EXERCISE OBJECTIVE | For the word "gmail", count the lines of the data that include it and give only the total.

(Extracted records)
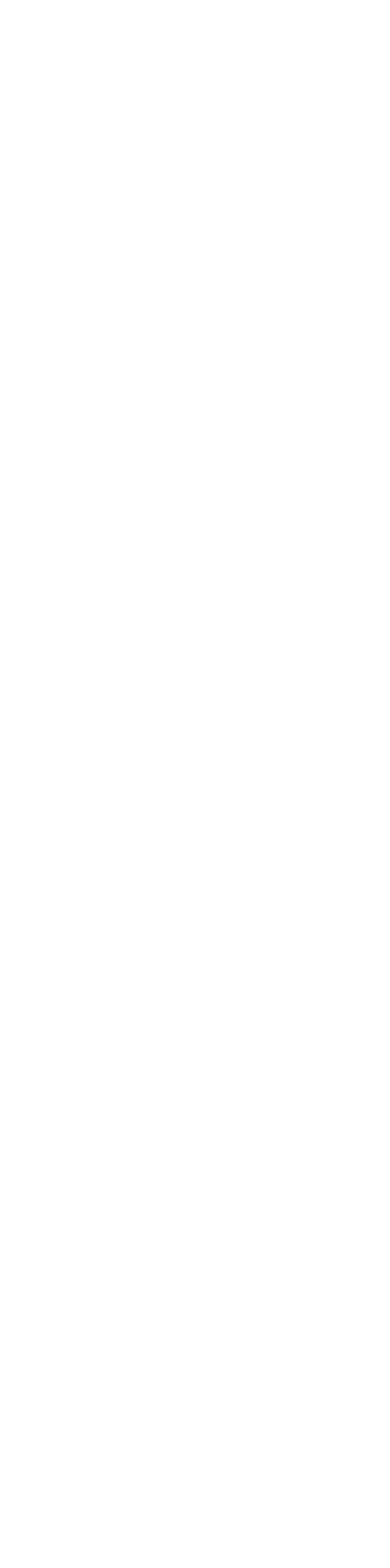
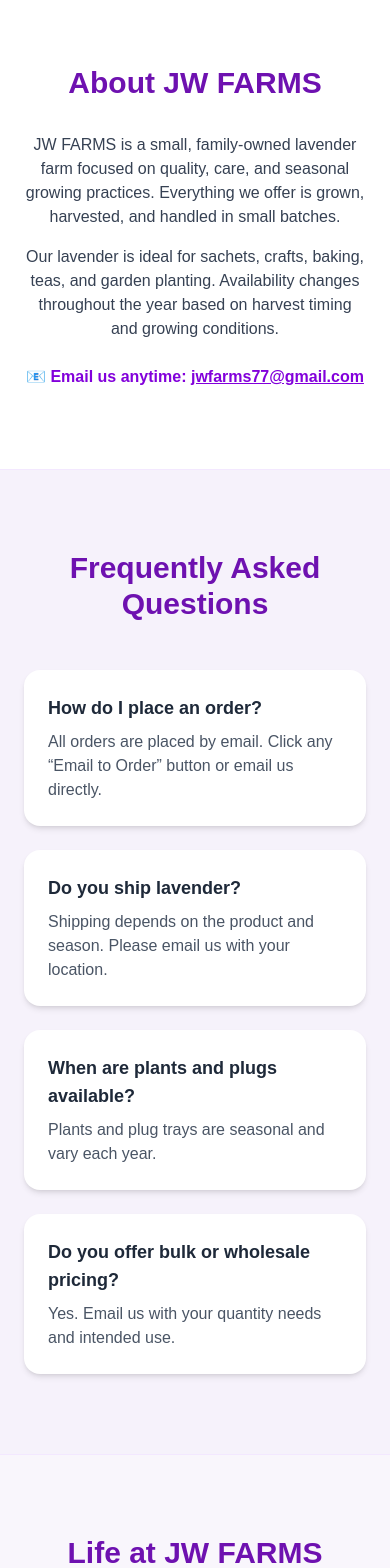
Before and after one commit to jwfarms/nextjs-boilerplate, a Next.js app: page / in a window 390 px wide. Shown: the part 2660-4228 px from the top of the page. Before the commit the page ends 2644 px from the top, so only its background shows below. Built offline with nearby package versions, Linux system fonts and the light colour scheme.

Commit message:
Integrate LocalBusiness and Product JSON-LD schema
Added combined LocalBusiness and Product schema for JW Farms, including details about products and business information.

```diff
--- a/app/page.tsx
+++ b/app/page.tsx
@@ -1,17 +1,48 @@
 "use client";
 
 export default function Home() {
-  // ✅ Product schema (JSON-LD) — goes INSIDE the component, ABOVE the return
-  const productJsonLd = {
+  // ✅ Combined LocalBusiness + Product schema (JSON-LD)
+  // - Service-area safe (no street address)
+  // - Geo-targeted to Cottontown / North Nashville, TN
+  // - Products included as an ItemList
+  const jwFarmsJsonLd = [
+    {
+      "@context": "https://schema.org",
+      "@type": "LocalBusiness",
+      "@id": "https://jwfarms7.com/#business",
+      name: "JW Farms",
+      url: "https://jwfarms7.com/",
+      image: "https://jwfarms7.com/gallery/field.png",
+      description:
+        "JW Farms is a small, family-owned lavender farm in Cottontown (North Nashville), Tennessee. We grow and harvest lavender with care and offer buds, bundles, plants, and plug trays. Serving local customers and shipping nationwide by email order.",
+      email: "jwfarms77@gmail.com",
+      sameAs: ["https://jwfarms.blogspot.com/"],
+      address: {
+        "@type": "PostalAddress",
+        addressLocality: "Cottontown",
+        addressRegion: "TN",
+        addressCountry: "US",
+      },
+      areaServed: [
+        { "@type": "Place", name: "Cottontown, TN" },
+        { "@type": "Place", name: "North Nashville, TN" },
+        { "@type": "AdministrativeArea", name: "Tennessee" },
+        { "@type": "Country", name: "United States" },
+      ],
+    },
+    {
       "@context": "https://schema.org",
       "@type": "ItemList",
+      "@id": "https://jwfarms7.com/#products-list",
       name: "JW Farms Lavender Products",
+      url: "https://jwfarms7.com/#products",
       itemListElement: [
         {
           "@type": "ListItem",
           position: 1,
           item: {
             "@type": "Product",
+            "@id": "https://jwfarms7.com/#product-lavender-buds",
             name: "Lavender Buds (2 oz)",
             description: "Culinary-grade dried lavender buds • 2 oz bag.",
             brand: { "@type": "Brand", name: "JW Farms" },
@@ -23,6 +54,7 @@ export default function Home() {
               price: "9.99",
               availability: "https://schema.org/InStock",
               url: "https://jwfarms7.com/#products",
+              seller: { "@id": "https://jwfarms7.com/#business" },
             },
           },
         },
@@ -31,6 +63,7 @@ export default function Home() {
           position: 2,
           item: {
             "@type": "Product",
+            "@id": "https://jwfarms7.com/#product-fresh-bundles",
             name: "Fresh Lavender Bundles",
             description:
               "Fresh lavender bundles • 10–15 stems per bundle (harvest season only).",
@@ -40,9 +73,10 @@ export default function Home() {
             offers: {
               "@type": "Offer",
               priceCurrency: "USD",
-            price: "12.00",
+              price: "12.0",
               availability: "https://schema.org/LimitedAvailability",
               url: "https://jwfarms7.com/#products",
+              seller: { "@id": "https://jwfarms7.com/#business" },
             },
           },
         },
@@ -51,6 +85,7 @@ export default function Home() {
           position: 3,
           item: {
             "@type": "Product",
+            "@id": "https://jwfarms7.com/#product-lavender-plants",
             name: "Lavender Plants (quart-size)",
             description: "Lavender plants in a quart-size pot (seasonal availability).",
             brand: { "@type": "Brand", name: "JW Farms" },
@@ -59,9 +94,10 @@ export default function Home() {
             offers: {
               "@type": "Offer",
               priceCurrency: "USD",
-            price: "15.00",
+              price: "15.0",
               availability: "https://schema.org/LimitedAvailability",
               url: "https://jwfarms7.com/#products",
+              seller: { "@id": "https://jwfarms7.com/#business" },
             },
           },
         },
@@ -70,30 +106,32 @@ export default function Home() {
           position: 4,
           item: {
             "@type": "Product",
+            "@id": "https://jwfarms7.com/#product-72-plugs",
             name: "Lavender Tray – 72 Plugs",
-          description:
-            "Commercial plug tray • 72 lavender plugs (seasonal availability).",
+            description: "Commercial plug tray • 72 lavender plugs (seasonal availability).",
             brand: { "@type": "Brand", name: "JW Farms" },
             image: ["https://jwfarms7.com/products/lavender-plugs.png"],
             url: "https://jwfarms7.com/#products",
             offers: {
               "@type": "Offer",
               priceCurrency: "USD",
-            price: "130.00",
+              price: "130.0",
               availability: "https://schema.org/LimitedAvailability",
               url: "https://jwfarms7.com/#products",
+              seller: { "@id": "https://jwfarms7.com/#business" },
             },
           },
         },
       ],
-  };
+    },
+  ];
 
   return (
     <div className="min-h-screen bg-[#f6f2fb] text-gray-800">
-      {/* ✅ JSON-LD script goes ONCE, near the top of the page */}
+      {/* ✅ JSON-LD goes ONCE, near the top */}
       <script
         type="application/ld+json"
-        dangerouslySetInnerHTML={{ __html: JSON.stringify(productJsonLd) }}
+        dangerouslySetInnerHTML={{ __html: JSON.stringify(jwFarmsJsonLd) }}
       />
 
       {/* Header */}
@@ -142,8 +180,10 @@ export default function Home() {
             "url('https://images.unsplash.com/photo-1445510491599-c391e8046a68?auto=format&fit=crop&w=2400&q=80')",
         }}
       >
+        {/* Light overlay for readability */}
         <div className="absolute inset-0 bg-white/60" />
 
+        {/* Content */}
         <div className="relative z-10 max-w-3xl mx-auto">
           <h2 className="text-4xl md:text-6xl font-semibold text-gray-900 mb-4 drop-shadow-sm">
             Pure Lavender, Naturally Grown
@@ -160,6 +200,7 @@ export default function Home() {
             <span className="mx-2">•</span> 📧 Email-only ordering
           </p>
 
+          {/* Optional CTA buttons for better flow */}
           <div className="mt-8 flex flex-col sm:flex-row gap-3 justify-center">
             <a
               href="#products"
@@ -256,7 +297,158 @@ export default function Home() {
         </div>
       </section>
 
-      {/* ...the rest of your page stays the same... */}
+      {/* About */}
+      <section
+        id="about"
+        className="py-20 px-6 bg-white border-t border-purple-100"
+      >
+        <div className="max-w-3xl mx-auto text-center">
+          <h2 className="text-3xl md:text-4xl font-semibold mb-8 text-purple-800">
+            About JW FARMS
+          </h2>
+
+          <p className="text-gray-700 mb-4">
+            JW FARMS is a small, family-owned lavender farm focused on quality,
+            care, and seasonal growing practices. Everything we offer is grown,
+            harvested, and handled in small batches.
+          </p>
+
+          <p className="text-gray-700 mb-6">
+            Our lavender is ideal for sachets, crafts, baking, teas, and garden
+            planting. Availability changes throughout the year based on harvest
+            timing and growing conditions.
+          </p>
+
+          <p className="font-semibold text-purple-700">
+            📧 Email us anytime:{" "}
+            <a
+              href="mailto:jwfarms77@gmail.com"
+              className="underline hover:text-purple-900"
+            >
+              jwfarms77@gmail.com
+            </a>
+          </p>
+        </div>
+      </section>
+
+      {/* FAQ */}
+      <section
+        id="faq"
+        className="py-20 px-6 bg-[#f6f2fb] border-t border-purple-100"
+      >
+        <div className="max-w-4xl mx-auto">
+          <h2 className="text-3xl md:text-4xl font-semibold text-center mb-12 text-purple-800">
+            Frequently Asked Questions
+          </h2>
+
+          <div className="space-y-6">
+            {[
+              {
+                q: "How do I place an order?",
+                a: "All orders are placed by email. Click any “Email to Order” button or email us directly.",
+              },
+              {
+                q: "Do you ship lavender?",
+                a: "Shipping depends on the product and season. Please email us with your location.",
+              },
+              {
+                q: "When are plants and plugs available?",
+                a: "Plants and plug trays are seasonal and vary each year.",
+              },
+              {
+                q: "Do you offer bulk or wholesale pricing?",
+                a: "Yes. Email us with your quantity needs and intended use.",
+              },
+            ].map((faq, i) => (
+              <div key={i} className="bg-white rounded-2xl shadow-md p-6">
+                <h3 className="font-semibold text-lg mb-2">{faq.q}</h3>
+                <p className="text-gray-600">{faq.a}</p>
+              </div>
+            ))}
+          </div>
+        </div>
+      </section>
+
+      {/* Gallery */}
+      <section
+        id="gallery"
+        className="py-20 px-6 bg-[#f9f6fc] border-t border-purple-100"
+      >
+        <h2 className="text-3xl md:text-4xl font-semibold text-center mb-12 text-purple-800">
+          Life at JW FARMS
+        </h2>
+
+        <div className="grid sm:grid-cols-2 lg:grid-cols-3 gap-6 max-w-6xl mx-auto">
+          {[
+            { src: "/gallery/lavender.png", label: "Lavender in bloom" },
+            { src: "/gallery/stalks.png", label: "Lavender stalks" },
+            { src: "/gallery/plugs.png", label: "Lavender plug trays" },
+            { src: "/gallery/plant.png", label: "Healthy lavender plants" },
+            { src: "/gallery/harvest.png", label: "Harvest time" },
+            { src: "/gallery/field.png", label: "Fields in summer" },
+          ].map((img, i) => (
+            <div
+              key={i}
+              className="rounded-2xl overflow-hidden shadow-md transition hover:shadow-xl hover:scale-105"
+            >
+              <img src={img.src} alt={img.label} className="w-full h-64 object-cover" />
+              <p className="p-3 text-sm text-center text-gray-600">{img.label}</p>
+            </div>
+          ))}
+        </div>
+      </section>
+
+      {/* Blog */}
+      <section className="py-20 px-6 bg-[#f6f2fb] text-center border-t border-purple-100">
+        <h2 className="text-3xl md:text-4xl font-semibold mb-8 text-purple-800">
+          From Our Farm
+        </h2>
+
+        <div className="max-w-5xl mx-auto rounded-2xl shadow-md overflow-hidden mb-8 bg-white">
+          <iframe
+            src="https://jwfarms.blogspot.com/"
+            className="w-full h-[500px]"
+            loading="lazy"
+            title="JW Farms Blog"
+          ></iframe>
+        </div>
+
+        <a
+          href="https://jwfarms.blogspot.com/"
+          target="_blank"
+          rel="noopener noreferrer"
+          className="inline-block bg-purple-700 hover:bg-purple-800 text-white rounded-xl px-8 py-3 font-semibold transition-all duration-200 hover:scale-105"
+        >
+          Visit the Blog
+        </a>
+      </section>
+
+      {/* Contact */}
+      <section
+        id="contact"
+        className="py-20 px-6 bg-[#f6f2fb] text-center border-t border-purple-100"
+      >
+        <h2 className="text-3xl md:text-4xl font-semibold mb-4 text-purple-800">
+          Contact JW FARMS
+        </h2>
+        <p className="mb-6 text-gray-600">
+          To place an order or ask about availability, email us directly:
+        </p>
+
+        <a
+          href="mailto:jwfarms77@gmail.com"
+          className="text-lg font-semibold text-purple-700 underline"
+        >
+          jwfarms77@gmail.com
+        </a>
+      </section>
+
+      {/* Footer */}
+      <footer className="bg-purple-800 text-white py-10 text-center">
+        <p className="text-lg font-semibold mb-1">JW FARMS</p>
+        <p className="text-sm mb-2">Small-batch lavender grown with care</p>
+        <p className="text-sm">© 2026 JW FARMS</p>
+      </footer>
     </div>
   );
 }
```
Lines whose indentation alone changed are shown as unchanged.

OUTPUT BELOW | 5